--- STORED DATA Enclosed Below ---

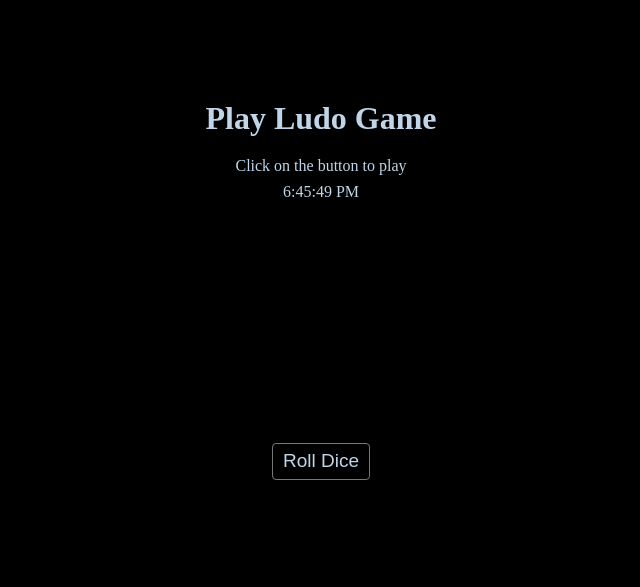
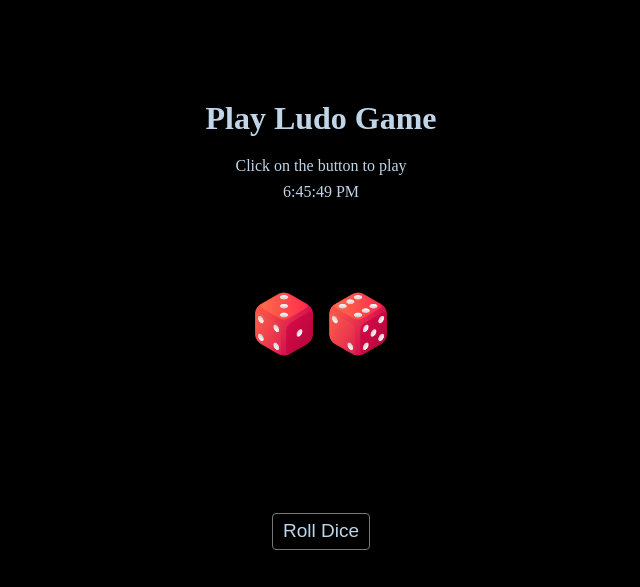
Before and after one commit to Davidodole/Dice, a plain HTML site: page index.html in a window 1280 px wide. Shown: the whole page, without its empty margins (319-959 px from the left). Drawn offline with Linux system fonts and the light colour scheme.

Commit message:
Update index.html

```diff
--- a/index.html
+++ b/index.html
@@ -17,8 +17,8 @@
 
     <div id="dice-wrap">
 
-  <img id="dice1" src="image/dice (7).png" alt="">
- <img id="dice2" src="image/dice (6).png" alt="">
+  <img id="dice1" src="dice (7).png" alt="">
+ <img id="dice2" src="dice (6).png" alt="">
 
      </div>
 
```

--- End of Enclosed STORED DATA ---

▸ **INSTRUCTIONS FOR THE TASK**
Retype every entry exactly as written, but omit the pictures.

▸ **ANSWER BELOW**
Before and after one commit to Davidodole/Dice, a plain HTML site: page index.html in a window 1280 px wide. Shown: the whole page, without its empty margins (319-959 px from the left). Drawn offline with Linux system fonts and the light colour scheme.

Commit message:
Update index.html

```diff
--- a/index.html
+++ b/index.html
@@ -17,8 +17,8 @@
 
     <div id="dice-wrap">
 
-  <img id="dice1" src="image/dice (7).png" alt="">
- <img id="dice2" src="image/dice (6).png" alt="">
+  <img id="dice1" src="dice (7).png" alt="">
+ <img id="dice2" src="dice (6).png" alt="">
 
      </div>
 
```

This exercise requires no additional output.